Cheers to all my fellow rheumatoid arthritis (RA) sojourners. February is Heart Health Month and with Valentine’s Day celebrated this week, I have hearts on my mind. Actually, my heart is regularly on my mind. Having RA puts me at greater risk for heart disease. This is most likely due to the inflammatory process of the disease.
Dr. Eric Matteson, chair of rheumatology at the Mayo Clinic, says people with severe RA are twice as likely to develop heart disease. The first year of being diagnosed with RA is a good time to address potential heart disease risks. This is not well known. The more active the RA, the greater the risk for heart disease.
Heart disease is the Number One killer of men and women in America. It is cause of premature death in more than 50 percent of people with RA. This is why the health of my heart is often on my mind. It is important for those of us with RA to understand this risk so we can make lifestyle decisions to help mitigate the risk. We will talk about that later.

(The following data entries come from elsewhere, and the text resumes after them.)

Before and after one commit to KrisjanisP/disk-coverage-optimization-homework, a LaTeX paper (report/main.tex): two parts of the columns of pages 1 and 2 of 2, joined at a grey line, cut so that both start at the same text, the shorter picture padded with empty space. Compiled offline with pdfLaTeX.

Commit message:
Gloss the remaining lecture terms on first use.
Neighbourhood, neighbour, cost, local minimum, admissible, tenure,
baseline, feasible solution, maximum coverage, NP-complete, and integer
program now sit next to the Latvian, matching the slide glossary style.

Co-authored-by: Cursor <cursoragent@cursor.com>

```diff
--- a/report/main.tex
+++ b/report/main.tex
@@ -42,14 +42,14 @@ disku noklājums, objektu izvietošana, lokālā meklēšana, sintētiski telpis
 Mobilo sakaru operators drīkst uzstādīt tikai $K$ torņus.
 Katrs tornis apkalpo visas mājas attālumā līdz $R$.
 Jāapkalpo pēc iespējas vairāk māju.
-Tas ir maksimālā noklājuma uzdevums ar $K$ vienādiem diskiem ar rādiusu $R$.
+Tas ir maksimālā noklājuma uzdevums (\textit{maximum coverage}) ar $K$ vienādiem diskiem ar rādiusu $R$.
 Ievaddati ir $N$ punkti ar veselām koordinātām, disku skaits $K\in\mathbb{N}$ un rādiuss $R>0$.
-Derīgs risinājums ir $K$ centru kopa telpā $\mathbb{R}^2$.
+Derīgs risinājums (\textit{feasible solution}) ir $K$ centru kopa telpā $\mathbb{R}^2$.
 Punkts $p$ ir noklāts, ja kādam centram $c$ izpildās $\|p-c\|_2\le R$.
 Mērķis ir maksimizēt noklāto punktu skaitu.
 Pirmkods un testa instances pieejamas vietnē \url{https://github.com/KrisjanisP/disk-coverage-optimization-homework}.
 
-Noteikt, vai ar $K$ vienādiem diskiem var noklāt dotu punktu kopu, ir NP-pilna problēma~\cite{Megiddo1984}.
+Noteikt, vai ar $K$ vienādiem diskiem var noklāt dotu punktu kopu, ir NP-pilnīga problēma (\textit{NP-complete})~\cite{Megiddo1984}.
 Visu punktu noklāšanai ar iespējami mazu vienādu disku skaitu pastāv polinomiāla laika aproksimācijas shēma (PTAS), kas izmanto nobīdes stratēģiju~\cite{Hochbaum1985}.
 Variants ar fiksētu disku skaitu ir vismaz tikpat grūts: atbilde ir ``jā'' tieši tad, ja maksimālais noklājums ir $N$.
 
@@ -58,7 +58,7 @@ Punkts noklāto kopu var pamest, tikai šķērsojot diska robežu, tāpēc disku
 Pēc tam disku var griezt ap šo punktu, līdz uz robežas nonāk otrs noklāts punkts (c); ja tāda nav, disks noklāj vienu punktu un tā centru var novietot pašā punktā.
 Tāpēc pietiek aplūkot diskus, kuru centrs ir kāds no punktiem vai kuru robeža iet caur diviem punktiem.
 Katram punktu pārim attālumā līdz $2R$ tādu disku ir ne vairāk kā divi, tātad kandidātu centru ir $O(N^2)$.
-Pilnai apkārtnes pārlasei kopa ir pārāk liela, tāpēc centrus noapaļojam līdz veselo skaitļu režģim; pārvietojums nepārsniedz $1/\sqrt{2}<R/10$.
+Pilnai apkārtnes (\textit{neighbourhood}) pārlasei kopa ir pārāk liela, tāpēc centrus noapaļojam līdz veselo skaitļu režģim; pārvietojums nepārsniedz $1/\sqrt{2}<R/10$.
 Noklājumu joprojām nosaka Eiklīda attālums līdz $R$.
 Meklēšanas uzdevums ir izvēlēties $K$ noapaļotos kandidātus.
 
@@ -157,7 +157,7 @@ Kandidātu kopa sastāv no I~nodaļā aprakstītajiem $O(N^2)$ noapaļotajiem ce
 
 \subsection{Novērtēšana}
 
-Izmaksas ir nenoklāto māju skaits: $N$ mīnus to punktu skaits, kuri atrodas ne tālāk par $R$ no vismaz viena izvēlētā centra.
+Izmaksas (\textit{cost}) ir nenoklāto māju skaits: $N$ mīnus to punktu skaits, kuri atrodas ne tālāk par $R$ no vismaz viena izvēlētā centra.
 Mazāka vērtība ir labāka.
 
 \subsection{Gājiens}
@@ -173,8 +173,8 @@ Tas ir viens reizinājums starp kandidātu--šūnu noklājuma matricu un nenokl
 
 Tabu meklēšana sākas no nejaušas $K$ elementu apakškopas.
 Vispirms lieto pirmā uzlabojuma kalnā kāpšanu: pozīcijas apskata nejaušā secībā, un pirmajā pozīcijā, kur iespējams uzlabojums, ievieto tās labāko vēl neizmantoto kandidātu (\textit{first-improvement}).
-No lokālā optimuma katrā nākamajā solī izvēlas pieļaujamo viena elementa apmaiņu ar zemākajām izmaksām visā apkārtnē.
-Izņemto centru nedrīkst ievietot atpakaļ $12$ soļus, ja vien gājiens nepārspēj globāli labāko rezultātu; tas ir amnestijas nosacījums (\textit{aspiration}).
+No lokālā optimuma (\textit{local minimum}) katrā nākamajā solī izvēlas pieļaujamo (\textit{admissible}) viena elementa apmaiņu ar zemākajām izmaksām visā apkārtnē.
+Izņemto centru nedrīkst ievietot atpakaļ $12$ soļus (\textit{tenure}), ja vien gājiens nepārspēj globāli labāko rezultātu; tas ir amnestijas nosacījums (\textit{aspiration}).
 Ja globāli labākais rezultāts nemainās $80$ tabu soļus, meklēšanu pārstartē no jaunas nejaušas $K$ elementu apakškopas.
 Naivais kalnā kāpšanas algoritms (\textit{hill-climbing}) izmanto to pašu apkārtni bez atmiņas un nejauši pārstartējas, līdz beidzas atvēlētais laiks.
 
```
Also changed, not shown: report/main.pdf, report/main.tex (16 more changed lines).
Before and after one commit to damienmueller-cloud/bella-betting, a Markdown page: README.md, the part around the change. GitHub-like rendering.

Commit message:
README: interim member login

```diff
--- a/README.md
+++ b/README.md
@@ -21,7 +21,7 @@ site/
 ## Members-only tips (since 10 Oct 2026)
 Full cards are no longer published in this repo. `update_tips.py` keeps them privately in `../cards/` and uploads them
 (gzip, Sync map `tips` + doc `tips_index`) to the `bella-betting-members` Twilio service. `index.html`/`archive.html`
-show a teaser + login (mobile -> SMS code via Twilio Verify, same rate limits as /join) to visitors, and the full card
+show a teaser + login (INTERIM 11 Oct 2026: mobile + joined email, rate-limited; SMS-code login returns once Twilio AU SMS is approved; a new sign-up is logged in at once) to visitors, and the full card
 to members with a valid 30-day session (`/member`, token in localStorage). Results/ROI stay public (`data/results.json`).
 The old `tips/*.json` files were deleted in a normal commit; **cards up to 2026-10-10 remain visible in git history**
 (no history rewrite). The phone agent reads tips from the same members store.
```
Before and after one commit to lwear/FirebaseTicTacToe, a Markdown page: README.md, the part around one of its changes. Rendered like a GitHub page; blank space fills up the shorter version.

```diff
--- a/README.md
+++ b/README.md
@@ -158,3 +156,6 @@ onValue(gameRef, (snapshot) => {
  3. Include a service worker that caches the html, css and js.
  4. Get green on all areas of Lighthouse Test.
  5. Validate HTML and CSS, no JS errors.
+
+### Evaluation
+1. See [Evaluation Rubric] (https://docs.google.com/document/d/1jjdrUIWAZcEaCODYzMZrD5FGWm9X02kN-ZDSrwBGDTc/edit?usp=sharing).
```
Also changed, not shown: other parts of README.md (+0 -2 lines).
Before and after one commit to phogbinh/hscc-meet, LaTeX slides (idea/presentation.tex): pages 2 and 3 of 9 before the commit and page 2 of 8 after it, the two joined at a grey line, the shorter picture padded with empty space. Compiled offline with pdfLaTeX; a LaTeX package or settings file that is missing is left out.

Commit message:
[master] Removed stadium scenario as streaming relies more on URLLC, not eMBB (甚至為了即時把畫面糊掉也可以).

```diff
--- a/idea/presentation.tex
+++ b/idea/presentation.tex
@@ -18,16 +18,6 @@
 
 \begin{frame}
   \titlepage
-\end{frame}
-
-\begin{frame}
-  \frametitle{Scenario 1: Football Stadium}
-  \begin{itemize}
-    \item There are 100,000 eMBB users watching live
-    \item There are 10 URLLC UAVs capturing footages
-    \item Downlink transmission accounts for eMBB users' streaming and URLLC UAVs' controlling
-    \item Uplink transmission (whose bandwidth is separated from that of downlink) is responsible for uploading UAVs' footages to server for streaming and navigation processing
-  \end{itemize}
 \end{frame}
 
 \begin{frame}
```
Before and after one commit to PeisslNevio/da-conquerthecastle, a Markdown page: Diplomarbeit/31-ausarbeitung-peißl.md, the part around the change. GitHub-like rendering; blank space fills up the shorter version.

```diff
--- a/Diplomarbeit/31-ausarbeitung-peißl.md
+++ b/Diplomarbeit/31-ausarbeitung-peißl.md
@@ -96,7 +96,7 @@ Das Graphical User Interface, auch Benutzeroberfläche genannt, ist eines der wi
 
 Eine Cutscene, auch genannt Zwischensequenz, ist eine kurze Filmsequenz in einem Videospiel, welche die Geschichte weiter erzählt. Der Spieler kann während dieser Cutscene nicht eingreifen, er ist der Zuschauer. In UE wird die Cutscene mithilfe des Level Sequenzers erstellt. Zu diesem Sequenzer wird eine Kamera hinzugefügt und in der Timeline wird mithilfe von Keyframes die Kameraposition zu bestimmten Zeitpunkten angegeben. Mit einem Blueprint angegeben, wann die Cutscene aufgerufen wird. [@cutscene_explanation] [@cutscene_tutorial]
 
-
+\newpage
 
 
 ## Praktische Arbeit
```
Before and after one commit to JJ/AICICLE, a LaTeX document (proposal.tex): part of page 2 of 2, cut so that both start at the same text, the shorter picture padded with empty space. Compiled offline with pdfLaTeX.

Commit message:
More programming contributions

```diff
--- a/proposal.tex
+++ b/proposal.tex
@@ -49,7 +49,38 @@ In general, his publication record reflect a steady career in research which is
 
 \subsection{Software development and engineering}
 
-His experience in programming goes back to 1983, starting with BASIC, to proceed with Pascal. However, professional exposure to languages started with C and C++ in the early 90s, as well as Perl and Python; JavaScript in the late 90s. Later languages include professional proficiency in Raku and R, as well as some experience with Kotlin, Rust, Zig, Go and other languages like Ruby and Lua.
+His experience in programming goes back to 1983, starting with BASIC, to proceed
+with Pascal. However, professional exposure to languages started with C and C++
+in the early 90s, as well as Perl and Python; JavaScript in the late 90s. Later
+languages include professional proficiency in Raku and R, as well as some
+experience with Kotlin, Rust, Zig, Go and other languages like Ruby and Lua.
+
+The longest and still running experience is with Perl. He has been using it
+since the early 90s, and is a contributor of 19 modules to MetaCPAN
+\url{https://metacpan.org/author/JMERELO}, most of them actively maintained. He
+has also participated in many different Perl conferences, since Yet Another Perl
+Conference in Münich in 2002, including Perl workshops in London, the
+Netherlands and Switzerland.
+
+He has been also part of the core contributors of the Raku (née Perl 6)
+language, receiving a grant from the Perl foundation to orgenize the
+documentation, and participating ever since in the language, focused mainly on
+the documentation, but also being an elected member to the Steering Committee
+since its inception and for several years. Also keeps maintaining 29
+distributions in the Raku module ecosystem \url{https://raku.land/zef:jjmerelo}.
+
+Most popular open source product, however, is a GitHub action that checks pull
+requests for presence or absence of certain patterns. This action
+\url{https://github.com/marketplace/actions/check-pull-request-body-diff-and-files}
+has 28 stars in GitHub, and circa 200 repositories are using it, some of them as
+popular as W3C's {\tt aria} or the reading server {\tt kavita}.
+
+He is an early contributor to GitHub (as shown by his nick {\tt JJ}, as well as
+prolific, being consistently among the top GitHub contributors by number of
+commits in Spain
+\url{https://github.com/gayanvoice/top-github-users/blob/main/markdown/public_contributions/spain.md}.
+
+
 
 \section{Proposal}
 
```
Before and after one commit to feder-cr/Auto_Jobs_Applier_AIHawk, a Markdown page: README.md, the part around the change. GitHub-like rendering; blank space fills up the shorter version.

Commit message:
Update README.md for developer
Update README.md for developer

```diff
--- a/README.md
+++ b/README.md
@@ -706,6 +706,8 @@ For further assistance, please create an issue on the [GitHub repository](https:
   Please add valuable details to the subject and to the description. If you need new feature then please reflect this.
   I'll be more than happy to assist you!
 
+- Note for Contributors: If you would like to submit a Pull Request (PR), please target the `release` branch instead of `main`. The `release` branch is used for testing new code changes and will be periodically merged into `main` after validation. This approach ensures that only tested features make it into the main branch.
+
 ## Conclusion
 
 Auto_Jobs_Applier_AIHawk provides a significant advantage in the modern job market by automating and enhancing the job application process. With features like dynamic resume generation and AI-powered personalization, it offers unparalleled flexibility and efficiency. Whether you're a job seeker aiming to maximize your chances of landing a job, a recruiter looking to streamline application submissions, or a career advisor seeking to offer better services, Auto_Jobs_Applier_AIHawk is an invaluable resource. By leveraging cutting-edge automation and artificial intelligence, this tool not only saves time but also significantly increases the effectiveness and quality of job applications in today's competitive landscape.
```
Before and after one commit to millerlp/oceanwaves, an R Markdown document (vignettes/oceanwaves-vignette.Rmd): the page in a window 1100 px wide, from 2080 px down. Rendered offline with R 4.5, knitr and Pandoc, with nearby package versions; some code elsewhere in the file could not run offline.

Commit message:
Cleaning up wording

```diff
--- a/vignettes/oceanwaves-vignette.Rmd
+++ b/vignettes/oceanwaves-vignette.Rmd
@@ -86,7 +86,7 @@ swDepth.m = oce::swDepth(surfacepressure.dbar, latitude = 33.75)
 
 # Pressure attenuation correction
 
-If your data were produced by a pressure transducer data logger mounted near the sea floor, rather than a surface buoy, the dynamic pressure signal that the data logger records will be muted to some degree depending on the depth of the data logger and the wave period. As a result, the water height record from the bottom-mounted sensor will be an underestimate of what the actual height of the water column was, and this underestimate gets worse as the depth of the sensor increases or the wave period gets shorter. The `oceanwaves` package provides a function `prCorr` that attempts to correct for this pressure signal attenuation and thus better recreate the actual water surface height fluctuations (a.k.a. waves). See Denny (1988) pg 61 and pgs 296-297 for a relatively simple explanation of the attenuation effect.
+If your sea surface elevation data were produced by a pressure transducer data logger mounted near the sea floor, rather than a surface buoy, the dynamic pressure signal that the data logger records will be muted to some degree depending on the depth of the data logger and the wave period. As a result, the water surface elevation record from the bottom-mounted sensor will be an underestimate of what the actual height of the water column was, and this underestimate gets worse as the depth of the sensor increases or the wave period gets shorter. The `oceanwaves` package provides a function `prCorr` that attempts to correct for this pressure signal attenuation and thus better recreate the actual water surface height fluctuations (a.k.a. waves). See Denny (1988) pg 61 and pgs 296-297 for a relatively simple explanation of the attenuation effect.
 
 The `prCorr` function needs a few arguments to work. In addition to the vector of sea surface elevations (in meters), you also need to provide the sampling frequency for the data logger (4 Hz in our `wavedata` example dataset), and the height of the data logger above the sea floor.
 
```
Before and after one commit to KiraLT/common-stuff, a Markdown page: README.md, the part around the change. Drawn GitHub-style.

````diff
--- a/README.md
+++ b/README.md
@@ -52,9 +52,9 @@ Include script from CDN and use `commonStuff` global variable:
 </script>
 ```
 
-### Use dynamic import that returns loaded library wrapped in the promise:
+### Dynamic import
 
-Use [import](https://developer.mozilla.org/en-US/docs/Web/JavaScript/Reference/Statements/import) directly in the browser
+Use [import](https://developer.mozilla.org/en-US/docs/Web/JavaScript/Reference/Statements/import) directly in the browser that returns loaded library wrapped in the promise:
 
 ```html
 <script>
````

Dr. Jon T. Giles, who is an associate professor of medicine in the Division of Rheumatology at the College of Physicians and Surgeons at Columbia University, says the heart disease in people with rheumatoid arthritis is more likely to be clinically silent. That is another reason I want to keep my heart on my mind.
Artherosclerosis, or hardening of the arteries, progresses faster in RA patients. Plaques, which are fatty deposits that can form and clog blood vessels in the heart and brain, have different characteristics in the person with RA as opposed to those that develop in the general population. “They are more unstable and prone to rupture, which is the event that leads to a heart attack” says Dr. Giles. He says the arteries of a person with RA may be “older” than their chronological age.
Here is the cheerful news! The increased risk of heart disease is the RA patient seems to disappear when the rheumatoid arthritis is well-controlled, according to Dr. Giles. That means modifying my lifestyle to give my body the best opportunity to manage the disease. This is in addition to my biologic. I will once again talk about my FRESH life story.
Before I get into the lifestyle changes I want to say STOP SMOKING if you are a smoker. That is a huge heart disease risk.
FRESH is the acronym I created to give me a quick reference for the 5 lifestyle changes I made that I believe have made a difference managing my RA.
The F is for food. I limit processed food, added sugars and added salt.
The R is for relaxation or stress reduction. I meditate, take walks and make time to relax.
The E is for exercise. I walk the dog and take a 50 minute pilates session each week.
The S is for sleep. I aim for six to eight hours of sleep each night. I often get more these days.
The H is for hydration. Divide your weight in pounds in half and that gives you the ounces of water you should aim to consume each day.
Keeping my heart on my mind is using Arthritis Wisdom! Knowing I am at increased risk of heart disease motivates me to make lifestyle changes to hopefully mitigate the heart disease risk my RA poses.
What are your suggestions for heart health? I’d love to hear from you. Leave a comment!
Take good care. XXOO Cathy